perdition

[ per-dish-uhn ]
/ pərˈdɪʃ ən /

noun

a state of final spiritual ruin; loss of the soul; damnation.
the future state of the wicked.
utter destruction or ruin.
Obsolete. loss.

QUIZZES

WHO SAID IT: A QUIZ ON PRESIDENTIAL WIT AND WISDOM

Think you know your presidents? Take this quiz and see if you can match the style, wit, and ideology of these memorable lines to the right POTUS.
Question 1 of 9
“I do believe that the buck stops here, that I cannot rely upon public opinion polls to tell me what is right. I do believe that right makes might and that if I am wrong, 10 angels swearing I was right would make no difference.”

Origin of perdition

1300–50; <Latin perditiōn- (stem of perditiō) destruction, equivalent to perdit(us) (past participle of perdere to do in, ruin, lose, equivalent to per-per- + di-, combining form of dare to give + -tus past participle suffix) + -iōn-ion; replacing Middle English perdiciun<Old French <Latin, as above
Dictionary.com Unabridged Based on the Random House Unabridged Dictionary, © Random House, Inc. 2020

Example sentences from the Web for perdition

British Dictionary definitions for perdition

perdition
/ (pəˈdɪʃən) /

noun

Christianity
  1. final and irrevocable spiritual ruin
  2. this state as one that the wicked are said to be destined to endure for ever
another word for hell
archaic utter disaster, ruin, or destruction

Word Origin for perdition

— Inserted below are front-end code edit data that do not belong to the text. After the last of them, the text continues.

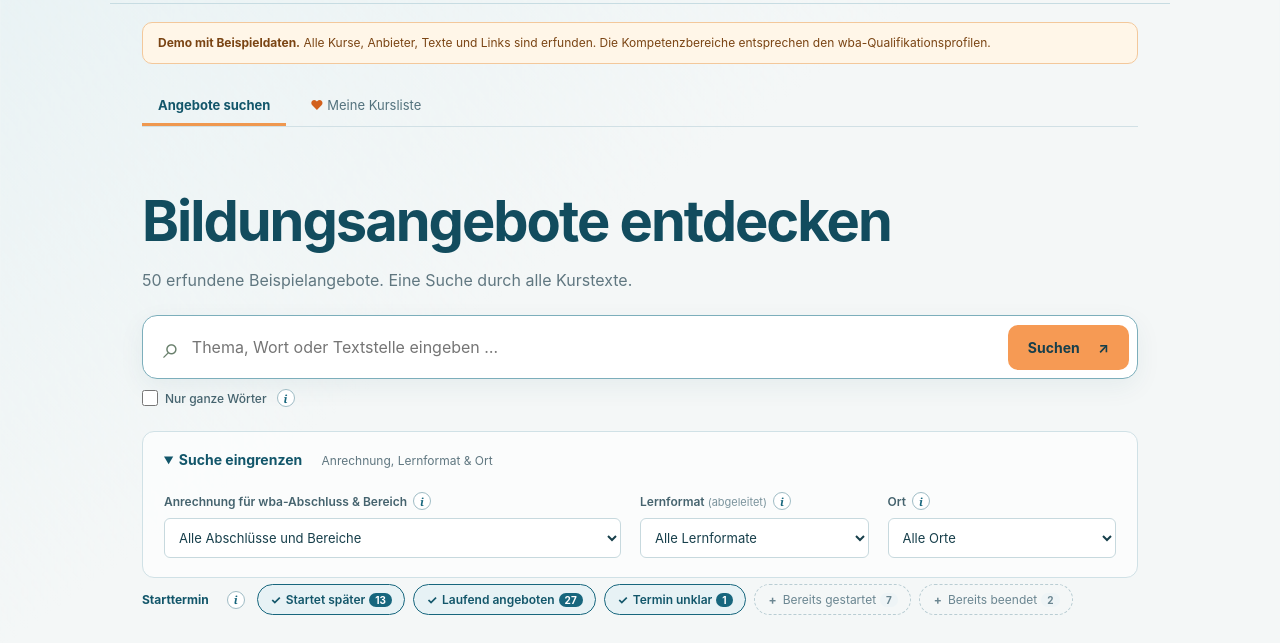
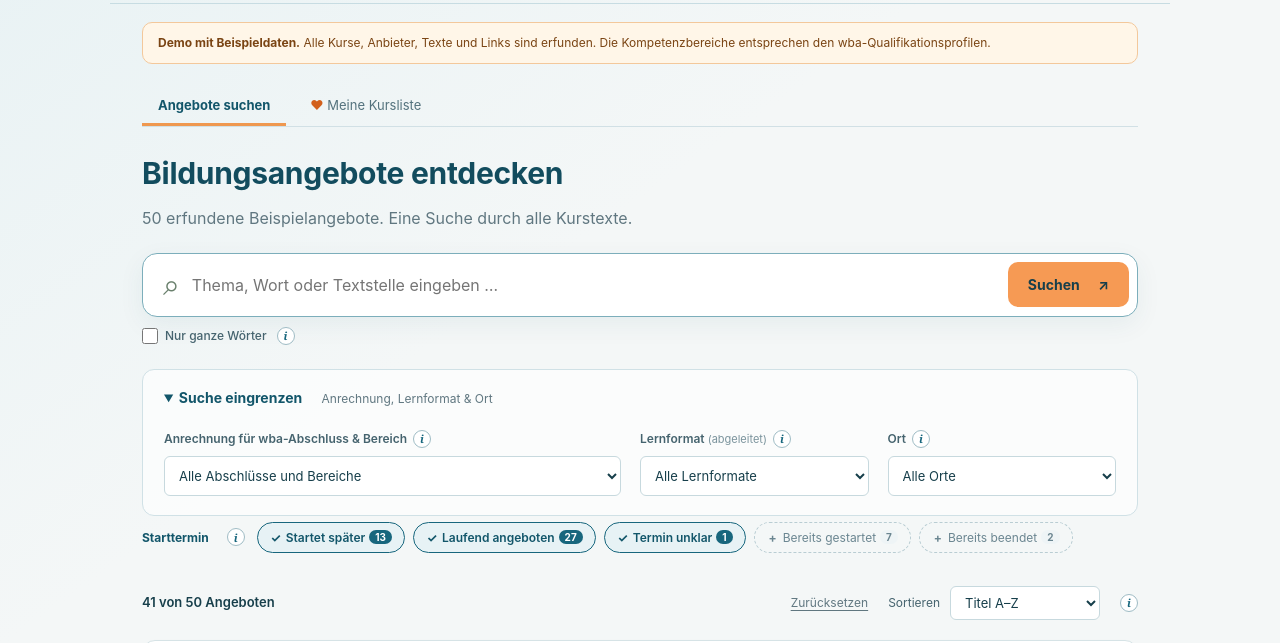
Before and after one commit to christlklirr/weiter-bilden-demo, a website: page index.html in a window 1280 px wide. Shown: the part 84-727 px from the top of the page. Drawn offline with Linux system fonts and the light colour scheme.

Commit message:
Kleinere Hauptüberschrift
Co-Authored-By: Claude Opus 5.5 <noreply@anthropic.com>

```diff
--- a/theme.css
+++ b/theme.css
@@ -60,4 +60,4 @@ h1{font-family:inherit;font-weight:750;letter-spacing:-2px;color:#124c5e;font-si
 
 .personal-row{flex-wrap:wrap;row-gap:8px}.status-buttons{flex-wrap:wrap}
 
-.intro h1{font-size:clamp(30px,8.5vw,56px);hyphens:auto;-webkit-hyphens:auto;overflow-wrap:break-word}
+.intro{padding-top:28px}.intro h1{font-size:clamp(22px,5vw,30px);line-height:1.25;letter-spacing:-.3px;margin:0 0 6px;hyphens:auto;-webkit-hyphens:auto;overflow-wrap:break-word}.intro p{margin-top:0}
```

C14: from Late Latin perditiō ruin, from Latin perdere to lose, from per- (away) + dāre to give
Collins English Dictionary - Complete & Unabridged 2012 Digital Edition © William Collins Sons & Co. Ltd. 1979, 1986 © HarperCollins Publishers 1998, 2000, 2003, 2005, 2006, 2007, 2009, 2012